** THE TASK **
Please return only the lines from the one holding "Before and after one commit to Zoorck/zoorck.github.io, a" through the one holding "Also changed, not shown: 3 other files.", exactly as they appear in the records below, both ends included.

** Web page edit records **

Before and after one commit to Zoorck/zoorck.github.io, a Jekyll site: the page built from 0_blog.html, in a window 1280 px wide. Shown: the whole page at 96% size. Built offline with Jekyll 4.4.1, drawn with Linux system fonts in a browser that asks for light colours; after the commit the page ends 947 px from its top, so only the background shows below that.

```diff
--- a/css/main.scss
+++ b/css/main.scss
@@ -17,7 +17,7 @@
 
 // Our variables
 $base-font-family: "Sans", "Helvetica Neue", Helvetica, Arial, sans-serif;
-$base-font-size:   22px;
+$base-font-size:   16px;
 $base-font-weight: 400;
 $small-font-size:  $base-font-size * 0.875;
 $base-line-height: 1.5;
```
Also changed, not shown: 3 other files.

* * *

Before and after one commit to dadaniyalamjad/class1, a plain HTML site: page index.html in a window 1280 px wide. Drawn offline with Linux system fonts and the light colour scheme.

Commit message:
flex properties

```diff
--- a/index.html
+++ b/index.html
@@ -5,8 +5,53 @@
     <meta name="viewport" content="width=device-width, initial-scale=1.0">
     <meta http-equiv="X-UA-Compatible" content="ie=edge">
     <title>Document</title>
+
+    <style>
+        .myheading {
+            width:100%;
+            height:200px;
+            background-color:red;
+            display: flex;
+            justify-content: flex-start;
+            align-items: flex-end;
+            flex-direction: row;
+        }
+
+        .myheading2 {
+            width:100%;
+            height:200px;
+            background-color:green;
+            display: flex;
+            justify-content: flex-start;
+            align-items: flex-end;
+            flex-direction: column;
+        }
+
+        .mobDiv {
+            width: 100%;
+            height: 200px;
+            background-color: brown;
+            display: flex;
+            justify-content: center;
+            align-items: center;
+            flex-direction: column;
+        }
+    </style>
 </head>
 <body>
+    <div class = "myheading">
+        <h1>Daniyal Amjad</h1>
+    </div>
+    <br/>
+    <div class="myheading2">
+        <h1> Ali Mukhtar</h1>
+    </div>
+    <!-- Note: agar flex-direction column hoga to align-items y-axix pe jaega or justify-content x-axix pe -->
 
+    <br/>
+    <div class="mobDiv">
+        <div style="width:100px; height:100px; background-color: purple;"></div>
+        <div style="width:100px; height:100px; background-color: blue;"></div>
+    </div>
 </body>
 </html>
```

* * *

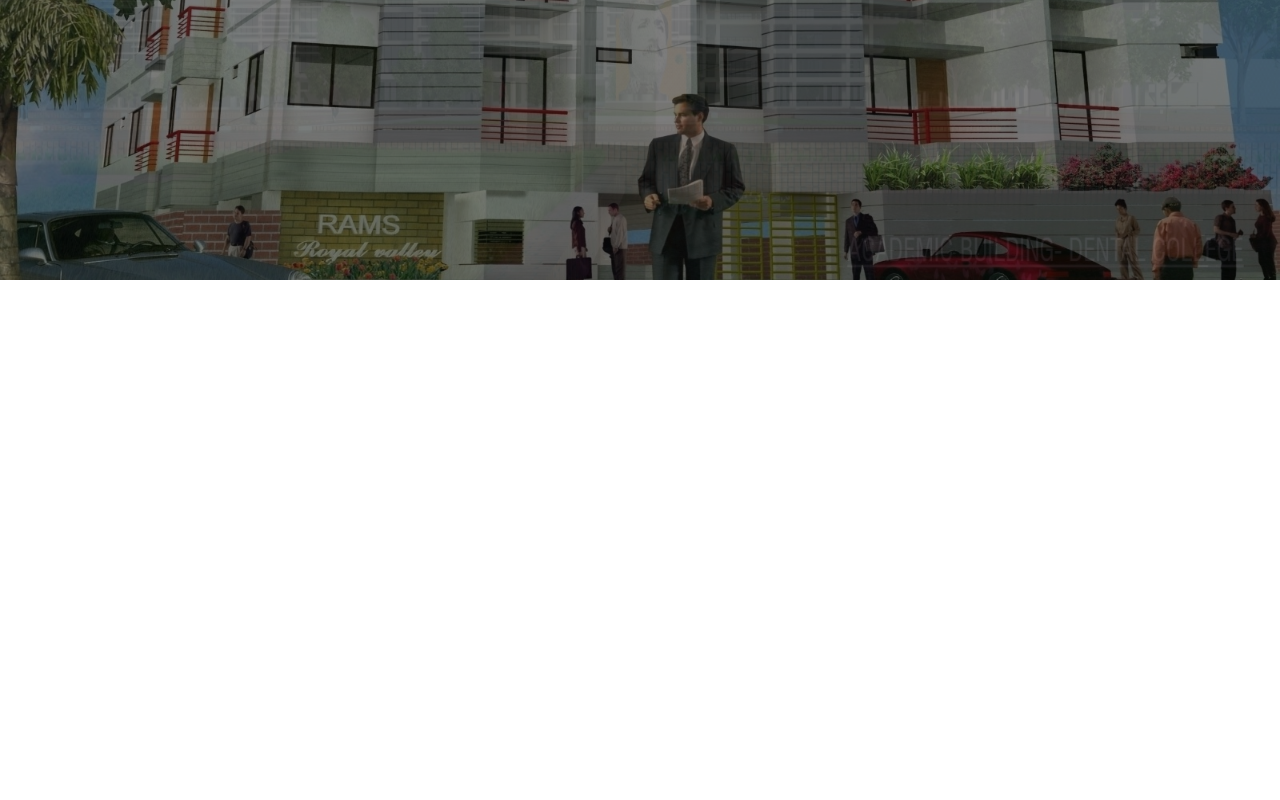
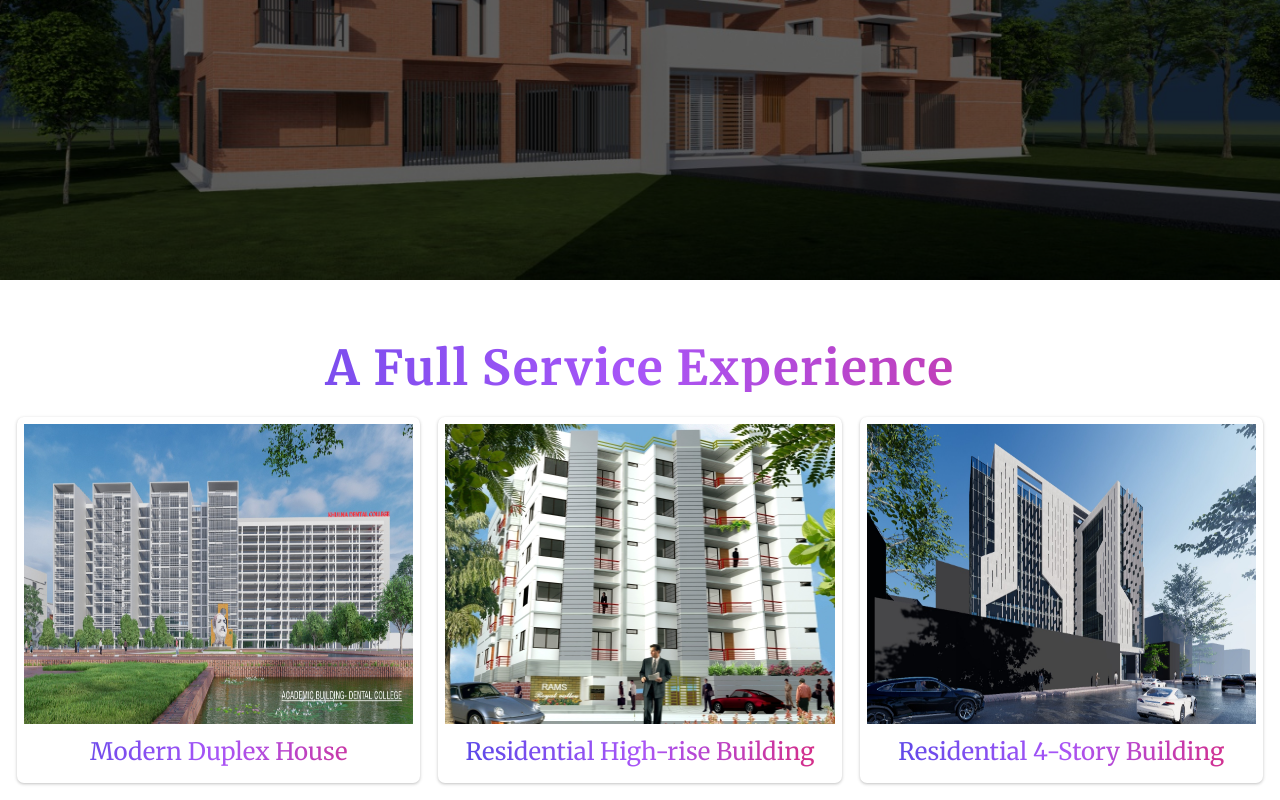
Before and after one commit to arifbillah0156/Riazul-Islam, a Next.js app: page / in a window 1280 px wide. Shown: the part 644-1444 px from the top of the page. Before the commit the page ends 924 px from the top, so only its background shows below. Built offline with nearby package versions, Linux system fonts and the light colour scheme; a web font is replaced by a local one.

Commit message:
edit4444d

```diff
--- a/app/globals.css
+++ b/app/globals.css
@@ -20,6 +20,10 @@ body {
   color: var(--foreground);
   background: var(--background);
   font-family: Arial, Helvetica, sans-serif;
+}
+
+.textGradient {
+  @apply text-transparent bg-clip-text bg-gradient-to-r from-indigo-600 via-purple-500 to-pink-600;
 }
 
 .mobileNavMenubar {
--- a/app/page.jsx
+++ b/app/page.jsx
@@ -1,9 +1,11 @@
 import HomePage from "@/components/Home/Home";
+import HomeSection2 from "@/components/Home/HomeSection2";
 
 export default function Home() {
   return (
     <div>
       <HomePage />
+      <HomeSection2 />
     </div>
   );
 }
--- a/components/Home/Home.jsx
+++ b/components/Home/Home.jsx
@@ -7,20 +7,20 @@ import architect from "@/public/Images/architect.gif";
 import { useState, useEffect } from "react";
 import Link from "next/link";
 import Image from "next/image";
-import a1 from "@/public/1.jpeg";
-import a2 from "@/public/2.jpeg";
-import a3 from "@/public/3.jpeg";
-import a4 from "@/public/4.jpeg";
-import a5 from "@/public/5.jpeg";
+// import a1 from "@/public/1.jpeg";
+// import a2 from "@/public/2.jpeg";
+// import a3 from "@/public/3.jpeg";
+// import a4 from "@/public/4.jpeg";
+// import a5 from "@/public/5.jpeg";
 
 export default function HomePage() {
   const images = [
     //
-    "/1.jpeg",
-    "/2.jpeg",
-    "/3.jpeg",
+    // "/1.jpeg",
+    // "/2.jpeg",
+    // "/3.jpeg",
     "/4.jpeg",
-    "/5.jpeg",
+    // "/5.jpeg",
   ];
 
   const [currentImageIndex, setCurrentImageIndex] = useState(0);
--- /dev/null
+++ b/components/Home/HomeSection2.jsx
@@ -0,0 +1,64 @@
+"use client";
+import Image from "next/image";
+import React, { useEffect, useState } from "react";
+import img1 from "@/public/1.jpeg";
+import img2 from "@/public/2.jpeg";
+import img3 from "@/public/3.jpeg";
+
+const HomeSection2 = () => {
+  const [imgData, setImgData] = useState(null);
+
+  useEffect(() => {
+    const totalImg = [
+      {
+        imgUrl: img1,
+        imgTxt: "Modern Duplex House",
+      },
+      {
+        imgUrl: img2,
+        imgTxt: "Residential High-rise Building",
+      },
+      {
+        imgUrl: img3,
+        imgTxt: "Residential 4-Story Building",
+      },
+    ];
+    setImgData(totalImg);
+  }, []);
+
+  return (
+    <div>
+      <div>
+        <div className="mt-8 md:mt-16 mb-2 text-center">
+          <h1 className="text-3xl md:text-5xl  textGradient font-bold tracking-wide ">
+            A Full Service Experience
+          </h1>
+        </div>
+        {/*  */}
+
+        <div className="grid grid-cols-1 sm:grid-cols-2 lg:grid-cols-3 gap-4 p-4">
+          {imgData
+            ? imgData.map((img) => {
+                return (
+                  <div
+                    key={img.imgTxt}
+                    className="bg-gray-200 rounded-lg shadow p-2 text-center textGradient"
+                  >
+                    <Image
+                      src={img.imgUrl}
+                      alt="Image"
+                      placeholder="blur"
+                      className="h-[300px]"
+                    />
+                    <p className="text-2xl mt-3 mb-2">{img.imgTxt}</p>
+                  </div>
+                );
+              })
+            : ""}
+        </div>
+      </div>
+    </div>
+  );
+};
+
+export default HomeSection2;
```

** ANSWER TO THIS TASK **
Before and after one commit to Zoorck/zoorck.github.io, a Jekyll site: the page built from 0_blog.html, in a window 1280 px wide. Shown: the whole page at 96% size. Built offline with Jekyll 4.4.1, drawn with Linux system fonts in a browser that asks for light colours; after the commit the page ends 947 px from its top, so only the background shows below that.

```diff
--- a/css/main.scss
+++ b/css/main.scss
@@ -17,7 +17,7 @@
 
 // Our variables
 $base-font-family: "Sans", "Helvetica Neue", Helvetica, Arial, sans-serif;
-$base-font-size:   22px;
+$base-font-size:   16px;
 $base-font-weight: 400;
 $small-font-size:  $base-font-size * 0.875;
 $base-line-height: 1.5;
```
Also changed, not shown: 3 other files.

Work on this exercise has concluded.